When it comes to energy efficiency products, it’s not just about the price tag anymore.
When we founded Green Builder® Media in 2005, energy efficiency was just emerging on the scene as a curiosity for progressive builders who wanted to differentiate themselves. While the topic was an elephant in the room for some builders who didn’t want to be forced into constructing higher-performance structures, innovative professionals understood that energy efficiency could provide enhanced value to customers in the form of comfort and cost savings.
And then the recession hit, and massive changes to the 2009 energy code—including enhanced performance requirements—reflected a changing socio-economic zeitgeist. There were a number of issues that brought the urgent need for efficiency to the forefront, including economic conditions, volatile energy prices, advances in high-performance products and technologies, and increased consumer demand.
Despite much foot-dragging and resistance to higher-efficiency standards, energy efficiency has become a baseline, woven into the very fabric of the built environment.
Today, energy efficiency is a major driving force in the marketplace. Cognition Smart Data, Green Builder® Media’s AI-based suite of data services, offers key insights into the underlying dynamics of the energy efficiency sector and important trends that can help professionals and consumers alike understand how to best leverage the growing market momentum.
Cognition data reveals that across the country, consumer expectations, as well as codes, will continue to ratchet until we cross the threshold of net-zero energy and shift to net-positive energy (where homes and buildings produce more energy than they use). Not surprisingly, California is leading the charge in this area with its recently approved code change that, beginning in January 2020, will require all new homes to achieve net-zero electricity. This will be accomplished through a blend of solar and high-performance insulation, roofing, windows, doors, building envelope systems, appliances, lighting and mechanical systems.
Cognition market intelligence indicates that, from coast to coast, energy efficiency is a top decision-making factor when purchasing a home. In many markets, a growing number of consumers claim that they won’t even consider buying a home if it doesn’t have energy-efficient products. In fact, they say that efficiency has become as important a purchase consideration as location.
While insulation, windows, HVAC, lighting, appliances and thermostats are the top efficiency categories that consumers look for, the definition of energy efficiency is expanding, and consumers now correlate efficiency with other key market drivers. For example, solar is a growing factor in the energy efficiency conversation, as early-adopter and first-mover consumers connect energy usage and production. Consumers are also now linking resiliency with efficiency.
Cognition research shows that quality and performance are the top purchase drivers for energy-efficient products, followed by price and warranty.

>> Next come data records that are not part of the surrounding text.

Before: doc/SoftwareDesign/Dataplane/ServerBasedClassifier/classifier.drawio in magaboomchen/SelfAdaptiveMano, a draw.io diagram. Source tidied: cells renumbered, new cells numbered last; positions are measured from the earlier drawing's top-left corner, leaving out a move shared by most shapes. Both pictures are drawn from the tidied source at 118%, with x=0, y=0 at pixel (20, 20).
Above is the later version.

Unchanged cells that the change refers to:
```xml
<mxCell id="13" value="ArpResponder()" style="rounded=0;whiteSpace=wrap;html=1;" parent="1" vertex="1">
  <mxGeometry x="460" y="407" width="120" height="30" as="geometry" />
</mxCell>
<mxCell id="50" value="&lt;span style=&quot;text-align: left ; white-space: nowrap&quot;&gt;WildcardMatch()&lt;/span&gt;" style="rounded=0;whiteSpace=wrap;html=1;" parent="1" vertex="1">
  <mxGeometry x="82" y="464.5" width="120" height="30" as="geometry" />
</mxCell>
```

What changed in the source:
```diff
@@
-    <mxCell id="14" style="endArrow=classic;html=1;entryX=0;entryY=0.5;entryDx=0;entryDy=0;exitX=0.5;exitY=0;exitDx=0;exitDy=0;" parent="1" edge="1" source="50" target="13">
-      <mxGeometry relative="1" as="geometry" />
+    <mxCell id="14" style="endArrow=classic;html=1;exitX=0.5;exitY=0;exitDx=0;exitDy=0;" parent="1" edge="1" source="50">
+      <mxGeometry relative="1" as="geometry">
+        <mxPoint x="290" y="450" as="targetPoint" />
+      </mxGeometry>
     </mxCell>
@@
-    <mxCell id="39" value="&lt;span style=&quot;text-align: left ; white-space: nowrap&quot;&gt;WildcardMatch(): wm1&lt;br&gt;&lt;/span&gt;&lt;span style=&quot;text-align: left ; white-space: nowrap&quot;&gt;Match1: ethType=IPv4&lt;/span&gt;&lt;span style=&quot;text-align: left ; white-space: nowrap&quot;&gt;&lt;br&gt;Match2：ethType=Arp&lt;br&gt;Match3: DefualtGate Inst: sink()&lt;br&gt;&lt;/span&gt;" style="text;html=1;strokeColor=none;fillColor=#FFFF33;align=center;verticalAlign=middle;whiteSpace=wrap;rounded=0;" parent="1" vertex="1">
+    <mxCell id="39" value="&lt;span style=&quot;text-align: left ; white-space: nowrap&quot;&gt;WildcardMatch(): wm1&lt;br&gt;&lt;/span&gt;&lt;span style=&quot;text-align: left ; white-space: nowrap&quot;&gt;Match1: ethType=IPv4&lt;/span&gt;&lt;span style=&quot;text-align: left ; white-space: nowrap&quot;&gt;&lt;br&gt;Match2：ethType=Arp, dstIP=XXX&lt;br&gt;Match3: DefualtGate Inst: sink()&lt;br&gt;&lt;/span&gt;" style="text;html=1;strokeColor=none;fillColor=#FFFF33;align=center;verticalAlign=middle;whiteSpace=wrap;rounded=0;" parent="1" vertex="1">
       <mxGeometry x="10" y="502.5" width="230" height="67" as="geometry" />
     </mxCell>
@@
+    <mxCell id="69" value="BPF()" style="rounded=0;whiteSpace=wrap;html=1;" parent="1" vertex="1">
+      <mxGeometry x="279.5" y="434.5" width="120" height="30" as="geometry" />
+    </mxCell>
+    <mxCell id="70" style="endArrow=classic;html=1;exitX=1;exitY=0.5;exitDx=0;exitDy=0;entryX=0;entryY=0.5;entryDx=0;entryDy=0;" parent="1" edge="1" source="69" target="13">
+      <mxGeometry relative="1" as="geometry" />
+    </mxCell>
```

Considerations such as appearance/aesthetics, innovative design and brand awareness fall farther down the list.
While cost is a significant decision-driver, it is considered less important by consumers who understand that efficient products may require a larger upfront investment but will yield monthly dividends (in the form of cost savings) on an ongoing basis. In this respect, consumers comprehend that first cost is not full cost. This is an important transformation in the building industry that has been held hostage for too long by a flawed price-per-square-foot metric that does not include performance considerations or long-term operating costs in the valuation equation.
Cognition data reveals that, like with most things, effective messaging about energy efficiency depends on the audience profile. Early-adopter and first-mover consumers have a positive sentiment towards energy efficiency and want straight talk about the spectrum of benefits that are delivered by efficient products (environmental impact, cost benefits, durability and so forth).
Mainstream consumers need a little more storytelling—they resonate better with terms like comfort, saving money and enhanced resale value.
Energy efficiency-related brands that rank the highest in Cognition’s positioning analysis include Bosch, Trane, Rheem, Andersen, Nest, Philips and Owens Corning.
It’s a good thing that these major brands and many others continue to strengthen their energy efficiency offerings and messages, because there is no way that we can tackle climate change and carbon emissions without a robust spectrum of solutions that address efficiency in the built environment.